### Supplied data
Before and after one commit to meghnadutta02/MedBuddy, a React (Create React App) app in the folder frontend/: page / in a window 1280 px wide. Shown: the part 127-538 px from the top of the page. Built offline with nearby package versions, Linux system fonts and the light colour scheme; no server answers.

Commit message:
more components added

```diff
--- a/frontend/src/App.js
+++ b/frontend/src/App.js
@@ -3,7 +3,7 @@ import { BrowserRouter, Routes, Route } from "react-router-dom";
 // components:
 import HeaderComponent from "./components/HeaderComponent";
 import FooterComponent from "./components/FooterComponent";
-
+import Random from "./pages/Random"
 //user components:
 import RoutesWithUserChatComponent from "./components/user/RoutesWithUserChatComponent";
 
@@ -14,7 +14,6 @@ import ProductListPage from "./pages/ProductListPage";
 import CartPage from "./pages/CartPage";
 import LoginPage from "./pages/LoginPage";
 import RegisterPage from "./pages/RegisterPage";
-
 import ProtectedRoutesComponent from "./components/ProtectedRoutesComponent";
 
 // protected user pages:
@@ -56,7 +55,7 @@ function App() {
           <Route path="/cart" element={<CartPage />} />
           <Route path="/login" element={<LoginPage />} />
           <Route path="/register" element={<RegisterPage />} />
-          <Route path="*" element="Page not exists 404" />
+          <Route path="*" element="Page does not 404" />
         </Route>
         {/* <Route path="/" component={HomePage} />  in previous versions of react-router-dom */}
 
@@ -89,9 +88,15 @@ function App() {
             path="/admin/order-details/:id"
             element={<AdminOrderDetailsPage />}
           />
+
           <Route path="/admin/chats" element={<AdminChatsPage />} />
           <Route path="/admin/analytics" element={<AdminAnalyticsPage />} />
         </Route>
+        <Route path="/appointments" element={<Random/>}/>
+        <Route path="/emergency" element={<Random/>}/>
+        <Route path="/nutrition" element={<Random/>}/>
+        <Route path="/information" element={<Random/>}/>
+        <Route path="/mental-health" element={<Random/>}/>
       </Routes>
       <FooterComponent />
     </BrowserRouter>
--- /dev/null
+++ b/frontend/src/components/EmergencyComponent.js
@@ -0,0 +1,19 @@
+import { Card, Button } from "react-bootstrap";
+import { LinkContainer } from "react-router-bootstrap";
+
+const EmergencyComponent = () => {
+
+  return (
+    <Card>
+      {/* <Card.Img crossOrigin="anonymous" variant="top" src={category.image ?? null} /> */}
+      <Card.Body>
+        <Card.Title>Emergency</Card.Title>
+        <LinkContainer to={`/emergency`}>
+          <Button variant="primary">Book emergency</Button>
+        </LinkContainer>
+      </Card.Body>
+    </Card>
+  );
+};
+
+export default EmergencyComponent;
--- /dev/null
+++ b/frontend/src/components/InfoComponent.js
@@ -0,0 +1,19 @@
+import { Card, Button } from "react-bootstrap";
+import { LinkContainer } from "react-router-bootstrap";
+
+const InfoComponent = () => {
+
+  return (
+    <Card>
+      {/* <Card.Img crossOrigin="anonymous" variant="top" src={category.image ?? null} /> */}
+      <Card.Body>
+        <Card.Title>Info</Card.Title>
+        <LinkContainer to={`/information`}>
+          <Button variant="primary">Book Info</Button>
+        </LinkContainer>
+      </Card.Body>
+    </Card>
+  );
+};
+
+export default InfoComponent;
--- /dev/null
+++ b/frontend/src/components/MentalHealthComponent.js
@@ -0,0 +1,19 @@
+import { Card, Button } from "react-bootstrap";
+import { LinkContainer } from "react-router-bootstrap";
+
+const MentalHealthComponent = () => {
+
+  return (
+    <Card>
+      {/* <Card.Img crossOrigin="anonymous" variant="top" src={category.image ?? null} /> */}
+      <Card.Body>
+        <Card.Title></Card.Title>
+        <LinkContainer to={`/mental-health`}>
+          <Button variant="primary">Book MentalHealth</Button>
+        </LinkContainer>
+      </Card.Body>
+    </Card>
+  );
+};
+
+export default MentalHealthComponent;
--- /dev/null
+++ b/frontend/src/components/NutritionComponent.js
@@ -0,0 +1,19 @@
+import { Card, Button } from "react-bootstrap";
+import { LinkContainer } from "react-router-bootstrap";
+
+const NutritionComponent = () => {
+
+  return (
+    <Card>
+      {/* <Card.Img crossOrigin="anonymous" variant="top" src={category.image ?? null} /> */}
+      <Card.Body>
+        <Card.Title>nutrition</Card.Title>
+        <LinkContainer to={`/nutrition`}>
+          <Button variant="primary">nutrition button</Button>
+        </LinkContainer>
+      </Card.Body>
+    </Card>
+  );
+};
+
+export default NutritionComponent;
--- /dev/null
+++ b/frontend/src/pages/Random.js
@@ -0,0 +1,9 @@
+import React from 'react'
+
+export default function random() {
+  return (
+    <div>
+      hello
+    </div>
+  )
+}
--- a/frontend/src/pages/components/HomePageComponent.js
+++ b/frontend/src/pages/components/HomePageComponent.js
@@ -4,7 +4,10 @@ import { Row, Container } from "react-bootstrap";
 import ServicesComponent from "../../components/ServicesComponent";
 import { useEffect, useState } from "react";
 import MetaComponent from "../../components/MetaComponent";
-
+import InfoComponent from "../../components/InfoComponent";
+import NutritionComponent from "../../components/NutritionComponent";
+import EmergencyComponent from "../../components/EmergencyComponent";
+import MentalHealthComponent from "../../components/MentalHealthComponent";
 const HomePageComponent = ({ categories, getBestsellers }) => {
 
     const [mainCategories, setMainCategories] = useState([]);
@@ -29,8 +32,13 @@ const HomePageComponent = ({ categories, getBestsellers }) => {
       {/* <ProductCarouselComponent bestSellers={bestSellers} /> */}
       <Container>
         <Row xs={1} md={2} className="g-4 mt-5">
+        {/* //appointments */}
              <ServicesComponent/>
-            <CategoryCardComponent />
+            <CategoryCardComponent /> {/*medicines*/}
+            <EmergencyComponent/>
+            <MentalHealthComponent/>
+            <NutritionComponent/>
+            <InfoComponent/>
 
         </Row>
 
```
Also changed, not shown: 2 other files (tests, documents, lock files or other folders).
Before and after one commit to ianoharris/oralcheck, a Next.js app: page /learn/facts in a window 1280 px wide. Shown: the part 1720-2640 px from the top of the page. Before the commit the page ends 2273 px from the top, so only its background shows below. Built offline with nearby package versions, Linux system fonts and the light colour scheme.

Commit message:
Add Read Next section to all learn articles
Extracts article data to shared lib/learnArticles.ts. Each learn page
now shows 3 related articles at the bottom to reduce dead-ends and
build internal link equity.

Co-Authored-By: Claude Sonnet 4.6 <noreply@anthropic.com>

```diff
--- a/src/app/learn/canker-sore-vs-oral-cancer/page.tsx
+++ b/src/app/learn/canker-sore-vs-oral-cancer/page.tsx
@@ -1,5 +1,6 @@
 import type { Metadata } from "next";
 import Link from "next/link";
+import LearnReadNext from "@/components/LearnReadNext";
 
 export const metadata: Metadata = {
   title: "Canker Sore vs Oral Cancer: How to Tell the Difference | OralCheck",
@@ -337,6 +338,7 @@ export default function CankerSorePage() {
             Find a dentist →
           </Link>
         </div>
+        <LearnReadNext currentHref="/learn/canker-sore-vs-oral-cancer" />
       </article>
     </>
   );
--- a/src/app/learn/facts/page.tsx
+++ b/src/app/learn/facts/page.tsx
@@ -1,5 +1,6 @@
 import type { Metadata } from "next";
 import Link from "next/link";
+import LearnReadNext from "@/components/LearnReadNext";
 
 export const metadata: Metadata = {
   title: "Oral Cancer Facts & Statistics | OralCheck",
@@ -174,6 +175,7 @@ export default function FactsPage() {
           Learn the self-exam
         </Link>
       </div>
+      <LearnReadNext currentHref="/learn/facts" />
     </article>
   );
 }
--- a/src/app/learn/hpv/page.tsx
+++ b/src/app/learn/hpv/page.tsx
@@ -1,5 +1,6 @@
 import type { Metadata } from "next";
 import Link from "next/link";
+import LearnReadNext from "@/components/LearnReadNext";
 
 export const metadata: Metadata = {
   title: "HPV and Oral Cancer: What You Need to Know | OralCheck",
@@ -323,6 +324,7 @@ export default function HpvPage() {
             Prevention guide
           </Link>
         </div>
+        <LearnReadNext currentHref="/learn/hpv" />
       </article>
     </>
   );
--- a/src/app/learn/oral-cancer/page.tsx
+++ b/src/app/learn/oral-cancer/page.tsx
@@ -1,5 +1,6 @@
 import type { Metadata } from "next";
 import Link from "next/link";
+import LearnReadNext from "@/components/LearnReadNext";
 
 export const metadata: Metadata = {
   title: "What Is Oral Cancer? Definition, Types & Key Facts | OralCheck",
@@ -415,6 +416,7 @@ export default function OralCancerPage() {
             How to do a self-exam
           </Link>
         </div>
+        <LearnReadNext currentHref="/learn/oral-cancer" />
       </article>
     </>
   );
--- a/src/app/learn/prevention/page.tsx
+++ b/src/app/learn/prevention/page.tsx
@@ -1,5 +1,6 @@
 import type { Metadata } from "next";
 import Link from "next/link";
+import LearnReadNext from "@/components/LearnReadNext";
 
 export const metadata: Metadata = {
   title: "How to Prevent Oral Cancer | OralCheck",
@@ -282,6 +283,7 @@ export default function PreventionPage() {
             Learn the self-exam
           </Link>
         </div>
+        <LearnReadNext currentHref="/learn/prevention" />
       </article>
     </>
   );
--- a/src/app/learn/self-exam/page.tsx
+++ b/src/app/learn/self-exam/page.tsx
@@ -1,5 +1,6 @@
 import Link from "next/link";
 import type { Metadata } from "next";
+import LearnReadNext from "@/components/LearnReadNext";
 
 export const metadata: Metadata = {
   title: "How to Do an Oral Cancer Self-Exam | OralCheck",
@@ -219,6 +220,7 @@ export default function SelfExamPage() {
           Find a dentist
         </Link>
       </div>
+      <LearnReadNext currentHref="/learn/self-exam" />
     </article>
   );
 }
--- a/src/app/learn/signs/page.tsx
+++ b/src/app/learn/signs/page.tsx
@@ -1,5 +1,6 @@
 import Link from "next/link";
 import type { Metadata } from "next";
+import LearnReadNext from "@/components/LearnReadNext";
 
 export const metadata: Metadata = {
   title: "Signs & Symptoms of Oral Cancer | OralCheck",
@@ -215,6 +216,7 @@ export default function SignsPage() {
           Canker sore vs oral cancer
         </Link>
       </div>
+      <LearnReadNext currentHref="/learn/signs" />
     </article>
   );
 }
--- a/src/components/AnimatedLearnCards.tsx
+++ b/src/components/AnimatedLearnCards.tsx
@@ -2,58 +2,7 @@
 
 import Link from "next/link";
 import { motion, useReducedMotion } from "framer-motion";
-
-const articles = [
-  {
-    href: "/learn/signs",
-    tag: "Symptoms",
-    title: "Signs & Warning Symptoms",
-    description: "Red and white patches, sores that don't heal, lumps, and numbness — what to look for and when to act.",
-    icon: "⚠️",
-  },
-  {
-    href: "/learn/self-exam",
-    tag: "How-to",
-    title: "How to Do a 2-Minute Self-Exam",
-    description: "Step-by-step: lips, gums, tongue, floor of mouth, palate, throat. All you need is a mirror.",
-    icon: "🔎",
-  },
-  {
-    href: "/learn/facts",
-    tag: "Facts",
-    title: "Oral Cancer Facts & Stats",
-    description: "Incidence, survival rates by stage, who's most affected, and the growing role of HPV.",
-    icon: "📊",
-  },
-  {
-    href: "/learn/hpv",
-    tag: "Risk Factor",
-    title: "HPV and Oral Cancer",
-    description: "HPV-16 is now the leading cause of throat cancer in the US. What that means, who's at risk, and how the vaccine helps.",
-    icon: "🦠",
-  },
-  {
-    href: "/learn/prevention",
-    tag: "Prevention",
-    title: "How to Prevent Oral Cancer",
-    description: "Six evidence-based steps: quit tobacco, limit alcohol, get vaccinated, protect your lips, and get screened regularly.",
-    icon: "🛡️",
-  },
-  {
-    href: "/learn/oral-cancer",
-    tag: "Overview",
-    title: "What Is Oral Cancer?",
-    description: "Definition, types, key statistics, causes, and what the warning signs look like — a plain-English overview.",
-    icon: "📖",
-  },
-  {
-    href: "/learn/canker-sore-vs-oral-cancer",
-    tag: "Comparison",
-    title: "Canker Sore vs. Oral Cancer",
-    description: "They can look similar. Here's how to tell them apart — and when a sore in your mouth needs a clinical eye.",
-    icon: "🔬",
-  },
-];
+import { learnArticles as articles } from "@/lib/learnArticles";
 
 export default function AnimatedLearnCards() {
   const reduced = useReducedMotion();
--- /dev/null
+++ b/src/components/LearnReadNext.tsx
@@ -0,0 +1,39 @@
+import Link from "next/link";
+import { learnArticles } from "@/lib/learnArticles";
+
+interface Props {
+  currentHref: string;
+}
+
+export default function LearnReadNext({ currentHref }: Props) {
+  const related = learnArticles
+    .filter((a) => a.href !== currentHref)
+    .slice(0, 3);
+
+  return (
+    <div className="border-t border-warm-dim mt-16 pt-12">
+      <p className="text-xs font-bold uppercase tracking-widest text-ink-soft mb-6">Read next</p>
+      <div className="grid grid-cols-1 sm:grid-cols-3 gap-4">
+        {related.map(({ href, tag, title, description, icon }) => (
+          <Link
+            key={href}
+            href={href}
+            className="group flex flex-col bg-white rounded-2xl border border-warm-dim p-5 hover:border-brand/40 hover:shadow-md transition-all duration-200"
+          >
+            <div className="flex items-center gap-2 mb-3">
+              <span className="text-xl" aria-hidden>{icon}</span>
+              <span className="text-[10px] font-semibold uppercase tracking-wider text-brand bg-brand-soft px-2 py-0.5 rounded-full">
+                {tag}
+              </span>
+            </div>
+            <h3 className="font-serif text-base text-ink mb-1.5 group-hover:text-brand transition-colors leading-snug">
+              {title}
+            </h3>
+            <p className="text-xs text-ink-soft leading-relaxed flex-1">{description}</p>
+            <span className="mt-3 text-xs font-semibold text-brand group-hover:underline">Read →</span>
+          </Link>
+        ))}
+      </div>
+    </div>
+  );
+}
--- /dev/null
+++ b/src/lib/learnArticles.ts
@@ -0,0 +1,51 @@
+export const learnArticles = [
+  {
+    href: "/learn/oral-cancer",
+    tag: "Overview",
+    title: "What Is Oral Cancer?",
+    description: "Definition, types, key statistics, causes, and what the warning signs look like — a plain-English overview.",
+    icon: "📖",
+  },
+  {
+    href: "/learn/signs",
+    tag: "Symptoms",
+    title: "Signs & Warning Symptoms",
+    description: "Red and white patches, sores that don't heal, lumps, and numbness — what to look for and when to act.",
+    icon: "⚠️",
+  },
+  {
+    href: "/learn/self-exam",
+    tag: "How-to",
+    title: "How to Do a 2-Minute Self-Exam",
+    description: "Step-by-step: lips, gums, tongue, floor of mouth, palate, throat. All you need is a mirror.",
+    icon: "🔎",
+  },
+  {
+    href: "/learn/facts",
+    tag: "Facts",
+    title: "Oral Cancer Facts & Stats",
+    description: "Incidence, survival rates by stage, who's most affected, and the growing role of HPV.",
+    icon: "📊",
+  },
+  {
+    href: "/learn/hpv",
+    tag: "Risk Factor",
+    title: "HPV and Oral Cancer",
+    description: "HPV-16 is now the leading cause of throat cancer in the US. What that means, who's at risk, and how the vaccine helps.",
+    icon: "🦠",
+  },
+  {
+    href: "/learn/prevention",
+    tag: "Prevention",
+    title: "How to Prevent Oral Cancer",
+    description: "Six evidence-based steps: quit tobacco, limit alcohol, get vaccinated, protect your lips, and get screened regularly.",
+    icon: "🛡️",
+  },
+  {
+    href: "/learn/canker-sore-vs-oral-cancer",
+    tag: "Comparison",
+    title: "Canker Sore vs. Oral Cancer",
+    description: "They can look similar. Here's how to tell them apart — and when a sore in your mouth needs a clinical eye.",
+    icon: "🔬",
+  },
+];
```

### Description of the task
Return only the count of lines in the records that hold the word "pages".

### Problem solution
9